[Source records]
* * *
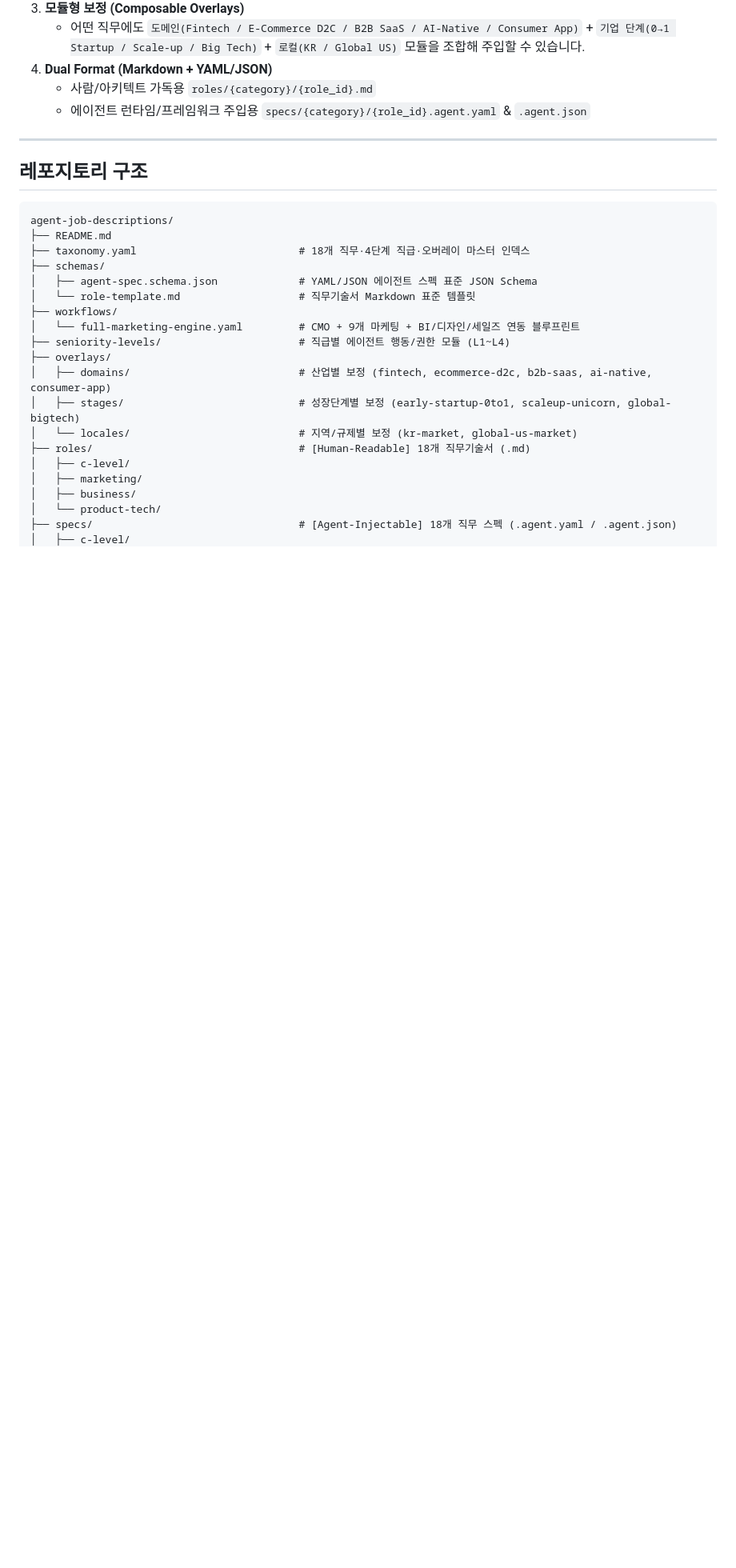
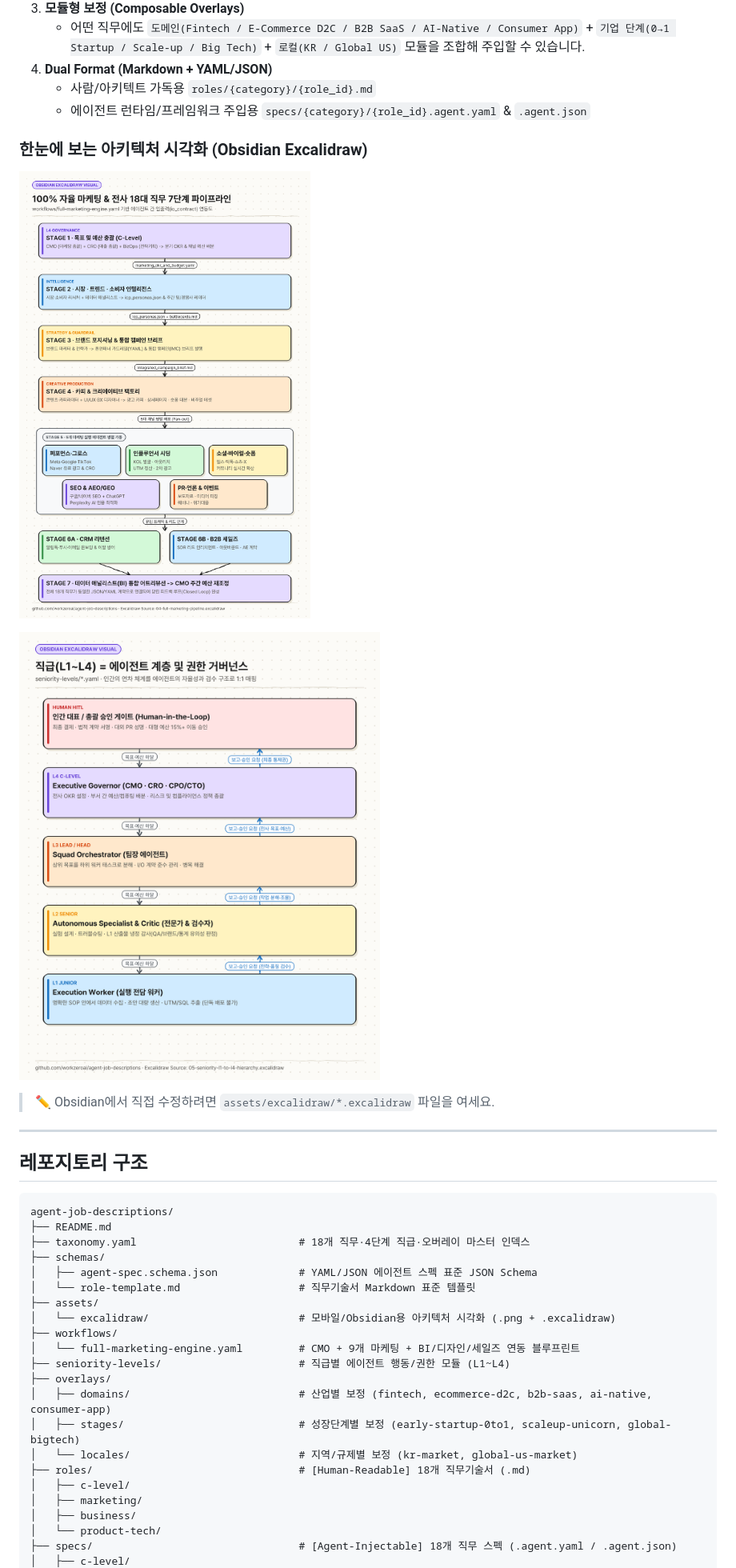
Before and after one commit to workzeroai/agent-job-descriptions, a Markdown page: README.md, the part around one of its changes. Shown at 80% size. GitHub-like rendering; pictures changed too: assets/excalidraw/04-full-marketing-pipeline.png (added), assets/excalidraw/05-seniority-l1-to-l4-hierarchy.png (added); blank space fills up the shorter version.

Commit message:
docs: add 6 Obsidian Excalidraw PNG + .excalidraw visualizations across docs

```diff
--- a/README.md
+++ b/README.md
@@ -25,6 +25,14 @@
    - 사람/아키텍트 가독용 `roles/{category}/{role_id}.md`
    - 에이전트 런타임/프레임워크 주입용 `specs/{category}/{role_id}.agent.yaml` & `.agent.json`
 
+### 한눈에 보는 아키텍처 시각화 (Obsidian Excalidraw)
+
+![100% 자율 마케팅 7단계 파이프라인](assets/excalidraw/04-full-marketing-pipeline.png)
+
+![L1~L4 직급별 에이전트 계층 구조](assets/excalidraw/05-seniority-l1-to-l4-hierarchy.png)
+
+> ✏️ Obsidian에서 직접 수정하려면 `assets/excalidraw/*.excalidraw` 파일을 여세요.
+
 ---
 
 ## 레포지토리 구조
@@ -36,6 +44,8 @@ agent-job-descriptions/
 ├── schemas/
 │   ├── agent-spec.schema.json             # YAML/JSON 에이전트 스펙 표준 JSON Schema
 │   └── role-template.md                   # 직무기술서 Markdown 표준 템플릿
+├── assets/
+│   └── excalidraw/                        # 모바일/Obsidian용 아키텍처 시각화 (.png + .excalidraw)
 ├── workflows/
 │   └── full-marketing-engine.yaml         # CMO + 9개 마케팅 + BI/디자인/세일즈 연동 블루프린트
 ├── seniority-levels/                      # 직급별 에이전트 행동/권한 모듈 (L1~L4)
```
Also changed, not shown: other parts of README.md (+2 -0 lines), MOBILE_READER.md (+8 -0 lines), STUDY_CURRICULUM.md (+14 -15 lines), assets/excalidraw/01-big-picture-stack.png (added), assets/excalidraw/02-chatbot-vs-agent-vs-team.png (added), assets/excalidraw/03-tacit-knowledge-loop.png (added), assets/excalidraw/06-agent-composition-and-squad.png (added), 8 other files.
* * *
● Aim of the task: Check each line of the records above for the string "agent", and report every line that has it.

● Solved problem:
Before and after one commit to workzeroai/agent-job-descriptions, a Markdown page: README.md, the part around one of its changes. Shown at 80% size. GitHub-like rendering; pictures changed too: assets/excalidraw/04-full-marketing-pipeline.png (added), assets/excalidraw/05-seniority-l1-to-l4-hierarchy.png (added); blank space fills up the shorter version.
    - 에이전트 런타임/프레임워크 주입용 `specs/{category}/{role_id}.agent.yaml` & `.agent.json`
@@ -36,6 +44,8 @@ agent-job-descriptions/
 │   ├── agent-spec.schema.json             # YAML/JSON 에이전트 스펙 표준 JSON Schema
Also changed, not shown: other parts of README.md (+2 -0 lines), MOBILE_READER.md (+8 -0 lines), STUDY_CURRICULUM.md (+14 -15 lines), assets/excalidraw/01-big-picture-stack.png (added), assets/excalidraw/02-chatbot-vs-agent-vs-team.png (added), assets/excalidraw/03-tacit-knowledge-loop.png (added), assets/excalidraw/06-agent-composition-and-squad.png (added), 8 other files.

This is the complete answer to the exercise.